## [Web page edit records]
· · ·
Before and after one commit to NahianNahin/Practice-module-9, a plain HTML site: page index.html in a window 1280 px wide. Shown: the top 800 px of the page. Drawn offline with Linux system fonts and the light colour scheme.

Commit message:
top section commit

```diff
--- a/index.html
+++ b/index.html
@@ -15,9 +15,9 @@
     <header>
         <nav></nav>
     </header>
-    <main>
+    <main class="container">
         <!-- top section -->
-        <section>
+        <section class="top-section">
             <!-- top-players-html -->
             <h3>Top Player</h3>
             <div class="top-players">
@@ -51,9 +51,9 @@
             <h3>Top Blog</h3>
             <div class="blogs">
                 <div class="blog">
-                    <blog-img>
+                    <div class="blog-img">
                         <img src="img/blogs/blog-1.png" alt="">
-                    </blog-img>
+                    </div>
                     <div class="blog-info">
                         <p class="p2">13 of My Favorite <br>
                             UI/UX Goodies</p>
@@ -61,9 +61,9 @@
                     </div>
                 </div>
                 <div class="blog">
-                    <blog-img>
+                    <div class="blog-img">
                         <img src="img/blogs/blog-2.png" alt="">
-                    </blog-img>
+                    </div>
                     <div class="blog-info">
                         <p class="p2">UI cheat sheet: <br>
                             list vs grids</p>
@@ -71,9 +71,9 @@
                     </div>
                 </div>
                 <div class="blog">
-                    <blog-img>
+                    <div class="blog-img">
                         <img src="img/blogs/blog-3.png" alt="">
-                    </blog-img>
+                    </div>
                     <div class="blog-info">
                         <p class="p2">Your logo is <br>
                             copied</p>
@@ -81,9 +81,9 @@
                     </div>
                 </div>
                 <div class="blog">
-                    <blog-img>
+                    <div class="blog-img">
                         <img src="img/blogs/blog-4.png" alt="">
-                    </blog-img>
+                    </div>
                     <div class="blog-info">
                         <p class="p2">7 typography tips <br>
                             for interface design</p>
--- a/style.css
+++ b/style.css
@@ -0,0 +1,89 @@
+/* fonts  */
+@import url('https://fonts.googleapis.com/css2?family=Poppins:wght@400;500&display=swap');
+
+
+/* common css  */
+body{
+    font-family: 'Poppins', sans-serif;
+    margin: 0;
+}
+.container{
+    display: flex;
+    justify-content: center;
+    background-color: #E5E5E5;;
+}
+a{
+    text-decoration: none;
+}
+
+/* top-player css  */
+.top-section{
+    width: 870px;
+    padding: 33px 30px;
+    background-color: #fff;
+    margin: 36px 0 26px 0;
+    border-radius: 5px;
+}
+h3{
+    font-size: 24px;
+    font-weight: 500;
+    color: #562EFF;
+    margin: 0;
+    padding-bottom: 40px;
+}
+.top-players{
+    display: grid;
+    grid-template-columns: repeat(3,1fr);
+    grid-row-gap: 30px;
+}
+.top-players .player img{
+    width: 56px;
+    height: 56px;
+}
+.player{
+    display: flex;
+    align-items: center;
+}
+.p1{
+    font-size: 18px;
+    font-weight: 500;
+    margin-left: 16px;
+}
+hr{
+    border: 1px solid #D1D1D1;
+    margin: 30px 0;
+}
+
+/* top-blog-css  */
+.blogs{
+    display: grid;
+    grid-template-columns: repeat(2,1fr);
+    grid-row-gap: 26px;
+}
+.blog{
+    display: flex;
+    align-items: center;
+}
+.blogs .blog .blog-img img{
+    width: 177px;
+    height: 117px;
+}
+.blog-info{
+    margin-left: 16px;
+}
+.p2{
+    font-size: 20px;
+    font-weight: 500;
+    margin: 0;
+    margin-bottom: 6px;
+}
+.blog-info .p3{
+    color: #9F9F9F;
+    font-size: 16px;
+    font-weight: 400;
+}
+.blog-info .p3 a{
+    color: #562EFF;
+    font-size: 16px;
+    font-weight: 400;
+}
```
· · ·
## [WORK INSTRUCTIONS]
Output all of the data above without any alteration.

## [TASK RESULT]
Before and after one commit to NahianNahin/Practice-module-9, a plain HTML site: page index.html in a window 1280 px wide. Shown: the top 800 px of the page. Drawn offline with Linux system fonts and the light colour scheme.

Commit message:
top section commit

```diff
--- a/index.html
+++ b/index.html
@@ -15,9 +15,9 @@
     <header>
         <nav></nav>
     </header>
-    <main>
+    <main class="container">
         <!-- top section -->
-        <section>
+        <section class="top-section">
             <!-- top-players-html -->
             <h3>Top Player</h3>
             <div class="top-players">
@@ -51,9 +51,9 @@
             <h3>Top Blog</h3>
             <div class="blogs">
                 <div class="blog">
-                    <blog-img>
+                    <div class="blog-img">
                         <img src="img/blogs/blog-1.png" alt="">
-                    </blog-img>
+                    </div>
                     <div class="blog-info">
                         <p class="p2">13 of My Favorite <br>
                             UI/UX Goodies</p>
@@ -61,9 +61,9 @@
                     </div>
                 </div>
                 <div class="blog">
-                    <blog-img>
+                    <div class="blog-img">
                         <img src="img/blogs/blog-2.png" alt="">
-                    </blog-img>
+                    </div>
                     <div class="blog-info">
                         <p class="p2">UI cheat sheet: <br>
                             list vs grids</p>
@@ -71,9 +71,9 @@
                     </div>
                 </div>
                 <div class="blog">
-                    <blog-img>
+                    <div class="blog-img">
                         <img src="img/blogs/blog-3.png" alt="">
-                    </blog-img>
+                    </div>
                     <div class="blog-info">
                         <p class="p2">Your logo is <br>
                             copied</p>
@@ -81,9 +81,9 @@
                     </div>
                 </div>
                 <div class="blog">
-                    <blog-img>
+                    <div class="blog-img">
                         <img src="img/blogs/blog-4.png" alt="">
-                    </blog-img>
+                    </div>
                     <div class="blog-info">
                         <p class="p2">7 typography tips <br>
                             for interface design</p>
--- a/style.css
+++ b/style.css
@@ -0,0 +1,89 @@
+/* fonts  */
+@import url('https://fonts.googleapis.com/css2?family=Poppins:wght@400;500&display=swap');
+
+
+/* common css  */
+body{
+    font-family: 'Poppins', sans-serif;
+    margin: 0;
+}
+.container{
+    display: flex;
+    justify-content: center;
+    background-color: #E5E5E5;;
+}
+a{
+    text-decoration: none;
+}
+
+/* top-player css  */
+.top-section{
+    width: 870px;
+    padding: 33px 30px;
+    background-color: #fff;
+    margin: 36px 0 26px 0;
+    border-radius: 5px;
+}
+h3{
+    font-size: 24px;
+    font-weight: 500;
+    color: #562EFF;
+    margin: 0;
+    padding-bottom: 40px;
+}
+.top-players{
+    display: grid;
+    grid-template-columns: repeat(3,1fr);
+    grid-row-gap: 30px;
+}
+.top-players .player img{
+    width: 56px;
+    height: 56px;
+}
+.player{
+    display: flex;
+    align-items: center;
+}
+.p1{
+    font-size: 18px;
+    font-weight: 500;
+    margin-left: 16px;
+}
+hr{
+    border: 1px solid #D1D1D1;
+    margin: 30px 0;
+}
+
+/* top-blog-css  */
+.blogs{
+    display: grid;
+    grid-template-columns: repeat(2,1fr);
+    grid-row-gap: 26px;
+}
+.blog{
+    display: flex;
+    align-items: center;
+}
+.blogs .blog .blog-img img{
+    width: 177px;
+    height: 117px;
+}
+.blog-info{
+    margin-left: 16px;
+}
+.p2{
+    font-size: 20px;
+    font-weight: 500;
+    margin: 0;
+    margin-bottom: 6px;
+}
+.blog-info .p3{
+    color: #9F9F9F;
+    font-size: 16px;
+    font-weight: 400;
+}
+.blog-info .p3 a{
+    color: #562EFF;
+    font-size: 16px;
+    font-weight: 400;
+}
```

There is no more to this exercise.